■ **WORK TO BE COMPLETED**
Within the records that follow, count the lines containing the string "shown". Reply only with the count.

-- DATASET CONTENT follows --

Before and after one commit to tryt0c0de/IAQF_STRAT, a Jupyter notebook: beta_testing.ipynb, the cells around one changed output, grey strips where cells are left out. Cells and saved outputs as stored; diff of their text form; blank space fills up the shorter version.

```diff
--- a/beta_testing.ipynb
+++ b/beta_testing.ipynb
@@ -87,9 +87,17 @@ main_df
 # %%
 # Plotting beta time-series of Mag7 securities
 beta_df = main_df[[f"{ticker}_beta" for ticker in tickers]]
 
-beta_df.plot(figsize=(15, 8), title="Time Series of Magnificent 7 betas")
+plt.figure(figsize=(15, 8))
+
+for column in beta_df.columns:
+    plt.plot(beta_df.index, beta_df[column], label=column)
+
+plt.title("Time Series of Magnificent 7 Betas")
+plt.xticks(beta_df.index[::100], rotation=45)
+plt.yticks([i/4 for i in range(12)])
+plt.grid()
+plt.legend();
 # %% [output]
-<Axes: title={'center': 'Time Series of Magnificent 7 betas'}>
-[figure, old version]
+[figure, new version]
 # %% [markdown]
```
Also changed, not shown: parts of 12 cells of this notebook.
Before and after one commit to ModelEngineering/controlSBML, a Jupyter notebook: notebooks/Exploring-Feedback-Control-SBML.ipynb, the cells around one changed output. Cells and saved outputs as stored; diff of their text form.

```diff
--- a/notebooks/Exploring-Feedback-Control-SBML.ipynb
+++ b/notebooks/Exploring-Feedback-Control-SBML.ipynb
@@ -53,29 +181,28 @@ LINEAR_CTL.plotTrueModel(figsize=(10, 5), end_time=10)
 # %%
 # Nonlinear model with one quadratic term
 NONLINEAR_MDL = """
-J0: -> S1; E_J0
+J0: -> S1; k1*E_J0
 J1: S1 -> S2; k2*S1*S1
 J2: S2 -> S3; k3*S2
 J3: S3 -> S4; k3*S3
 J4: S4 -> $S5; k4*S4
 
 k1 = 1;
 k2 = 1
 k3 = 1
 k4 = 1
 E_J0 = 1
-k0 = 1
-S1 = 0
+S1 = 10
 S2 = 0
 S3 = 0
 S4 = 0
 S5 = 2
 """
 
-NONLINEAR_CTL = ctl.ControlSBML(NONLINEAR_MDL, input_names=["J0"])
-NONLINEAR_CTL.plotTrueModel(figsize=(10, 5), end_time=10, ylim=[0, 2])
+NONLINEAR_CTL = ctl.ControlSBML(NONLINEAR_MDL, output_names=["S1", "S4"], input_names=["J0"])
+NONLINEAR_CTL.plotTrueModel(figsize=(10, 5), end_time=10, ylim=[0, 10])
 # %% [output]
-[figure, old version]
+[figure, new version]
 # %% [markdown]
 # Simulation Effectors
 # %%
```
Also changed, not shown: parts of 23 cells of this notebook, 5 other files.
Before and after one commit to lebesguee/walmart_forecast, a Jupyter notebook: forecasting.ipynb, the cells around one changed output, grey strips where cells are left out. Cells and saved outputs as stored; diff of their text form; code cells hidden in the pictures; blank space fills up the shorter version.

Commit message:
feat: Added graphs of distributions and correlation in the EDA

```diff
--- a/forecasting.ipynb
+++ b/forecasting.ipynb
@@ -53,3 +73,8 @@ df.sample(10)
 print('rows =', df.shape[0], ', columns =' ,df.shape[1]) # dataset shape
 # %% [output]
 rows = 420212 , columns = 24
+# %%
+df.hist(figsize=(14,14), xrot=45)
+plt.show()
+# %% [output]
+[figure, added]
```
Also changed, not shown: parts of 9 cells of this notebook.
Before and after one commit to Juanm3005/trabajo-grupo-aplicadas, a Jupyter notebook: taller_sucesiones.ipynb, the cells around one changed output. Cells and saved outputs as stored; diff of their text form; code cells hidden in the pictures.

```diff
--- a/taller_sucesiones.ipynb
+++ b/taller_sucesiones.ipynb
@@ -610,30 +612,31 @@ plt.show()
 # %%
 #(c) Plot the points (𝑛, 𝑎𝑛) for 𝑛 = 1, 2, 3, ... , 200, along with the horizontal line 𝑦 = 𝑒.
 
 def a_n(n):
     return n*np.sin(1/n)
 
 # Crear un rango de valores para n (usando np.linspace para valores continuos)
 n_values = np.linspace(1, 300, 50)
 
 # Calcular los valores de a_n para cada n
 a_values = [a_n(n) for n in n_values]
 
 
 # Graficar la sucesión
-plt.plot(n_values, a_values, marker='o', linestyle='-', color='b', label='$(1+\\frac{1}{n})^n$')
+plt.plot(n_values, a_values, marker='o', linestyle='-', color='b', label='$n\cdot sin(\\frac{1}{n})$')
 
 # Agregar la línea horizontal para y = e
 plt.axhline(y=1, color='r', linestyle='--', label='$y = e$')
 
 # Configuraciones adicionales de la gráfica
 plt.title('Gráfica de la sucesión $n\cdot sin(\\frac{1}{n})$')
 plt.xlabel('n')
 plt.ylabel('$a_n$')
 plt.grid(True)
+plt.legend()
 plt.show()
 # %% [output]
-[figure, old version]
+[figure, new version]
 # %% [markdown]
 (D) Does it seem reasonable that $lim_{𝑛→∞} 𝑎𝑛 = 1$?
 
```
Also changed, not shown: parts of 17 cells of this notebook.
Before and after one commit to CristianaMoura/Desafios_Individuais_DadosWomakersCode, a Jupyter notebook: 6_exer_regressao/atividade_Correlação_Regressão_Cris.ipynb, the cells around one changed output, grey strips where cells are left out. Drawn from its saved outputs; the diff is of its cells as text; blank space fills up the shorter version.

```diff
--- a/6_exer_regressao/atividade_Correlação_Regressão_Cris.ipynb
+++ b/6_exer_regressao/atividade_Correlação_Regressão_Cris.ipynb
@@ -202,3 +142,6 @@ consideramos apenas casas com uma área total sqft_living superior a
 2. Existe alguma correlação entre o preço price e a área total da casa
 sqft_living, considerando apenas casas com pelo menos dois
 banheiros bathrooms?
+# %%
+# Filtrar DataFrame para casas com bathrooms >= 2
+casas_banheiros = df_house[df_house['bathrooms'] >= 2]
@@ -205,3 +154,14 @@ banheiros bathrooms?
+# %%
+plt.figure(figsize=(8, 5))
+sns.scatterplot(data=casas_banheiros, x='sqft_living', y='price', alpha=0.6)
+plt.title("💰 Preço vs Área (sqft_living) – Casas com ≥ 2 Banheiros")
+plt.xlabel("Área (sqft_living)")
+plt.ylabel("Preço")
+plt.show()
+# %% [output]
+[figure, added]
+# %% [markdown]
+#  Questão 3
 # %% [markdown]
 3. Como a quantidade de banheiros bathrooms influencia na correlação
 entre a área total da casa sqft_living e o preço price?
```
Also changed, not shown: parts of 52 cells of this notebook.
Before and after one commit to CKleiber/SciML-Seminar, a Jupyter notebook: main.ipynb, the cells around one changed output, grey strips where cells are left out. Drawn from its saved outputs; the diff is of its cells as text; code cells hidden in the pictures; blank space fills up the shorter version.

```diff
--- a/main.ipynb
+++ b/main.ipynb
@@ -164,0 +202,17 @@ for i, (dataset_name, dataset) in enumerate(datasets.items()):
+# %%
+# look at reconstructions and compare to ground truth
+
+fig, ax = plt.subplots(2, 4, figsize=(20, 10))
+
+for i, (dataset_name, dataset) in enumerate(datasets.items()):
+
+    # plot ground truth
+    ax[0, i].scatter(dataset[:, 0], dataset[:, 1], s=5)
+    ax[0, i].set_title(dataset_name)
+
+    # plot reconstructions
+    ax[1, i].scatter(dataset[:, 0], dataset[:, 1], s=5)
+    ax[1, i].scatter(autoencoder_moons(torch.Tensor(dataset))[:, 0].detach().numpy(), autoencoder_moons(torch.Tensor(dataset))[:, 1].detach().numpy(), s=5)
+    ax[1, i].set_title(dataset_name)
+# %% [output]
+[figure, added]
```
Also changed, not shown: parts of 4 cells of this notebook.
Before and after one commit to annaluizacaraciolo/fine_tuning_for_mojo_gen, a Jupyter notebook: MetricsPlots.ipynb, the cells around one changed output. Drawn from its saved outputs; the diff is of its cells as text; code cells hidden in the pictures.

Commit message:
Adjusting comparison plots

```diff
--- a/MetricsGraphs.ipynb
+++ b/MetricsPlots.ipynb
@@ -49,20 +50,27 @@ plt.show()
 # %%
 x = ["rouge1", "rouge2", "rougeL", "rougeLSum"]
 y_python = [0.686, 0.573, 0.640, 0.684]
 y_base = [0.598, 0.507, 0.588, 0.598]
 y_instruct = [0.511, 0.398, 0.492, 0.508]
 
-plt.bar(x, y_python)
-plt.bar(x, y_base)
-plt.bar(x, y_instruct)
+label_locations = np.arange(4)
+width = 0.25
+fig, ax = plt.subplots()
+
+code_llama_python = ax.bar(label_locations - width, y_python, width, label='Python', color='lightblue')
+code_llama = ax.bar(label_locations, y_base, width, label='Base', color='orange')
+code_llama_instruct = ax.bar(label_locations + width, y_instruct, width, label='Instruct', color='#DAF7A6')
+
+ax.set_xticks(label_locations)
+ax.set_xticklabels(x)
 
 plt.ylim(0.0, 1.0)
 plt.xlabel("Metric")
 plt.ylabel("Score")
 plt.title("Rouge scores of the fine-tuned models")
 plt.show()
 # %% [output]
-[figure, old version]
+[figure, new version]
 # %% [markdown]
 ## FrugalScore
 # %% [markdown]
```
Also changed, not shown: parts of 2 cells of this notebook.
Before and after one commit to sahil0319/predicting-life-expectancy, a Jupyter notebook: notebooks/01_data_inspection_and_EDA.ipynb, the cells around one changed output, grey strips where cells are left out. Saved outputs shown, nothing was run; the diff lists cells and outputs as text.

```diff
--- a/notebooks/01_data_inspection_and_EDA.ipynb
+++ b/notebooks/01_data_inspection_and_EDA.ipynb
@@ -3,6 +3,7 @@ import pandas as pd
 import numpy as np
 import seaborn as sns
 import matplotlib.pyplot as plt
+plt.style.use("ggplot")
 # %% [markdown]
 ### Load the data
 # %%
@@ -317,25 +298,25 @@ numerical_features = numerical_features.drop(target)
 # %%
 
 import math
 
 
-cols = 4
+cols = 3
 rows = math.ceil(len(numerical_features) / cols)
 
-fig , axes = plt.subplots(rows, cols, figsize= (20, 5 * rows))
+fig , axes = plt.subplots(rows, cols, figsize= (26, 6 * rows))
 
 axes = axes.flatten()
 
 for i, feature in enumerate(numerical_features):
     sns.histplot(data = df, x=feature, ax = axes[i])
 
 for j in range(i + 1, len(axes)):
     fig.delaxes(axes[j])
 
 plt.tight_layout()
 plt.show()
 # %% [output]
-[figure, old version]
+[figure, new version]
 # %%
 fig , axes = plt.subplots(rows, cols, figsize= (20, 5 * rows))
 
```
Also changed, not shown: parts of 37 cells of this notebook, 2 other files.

-- DATASET CONTENT concluded --

■ **RESULT FOR THIS TASK**
9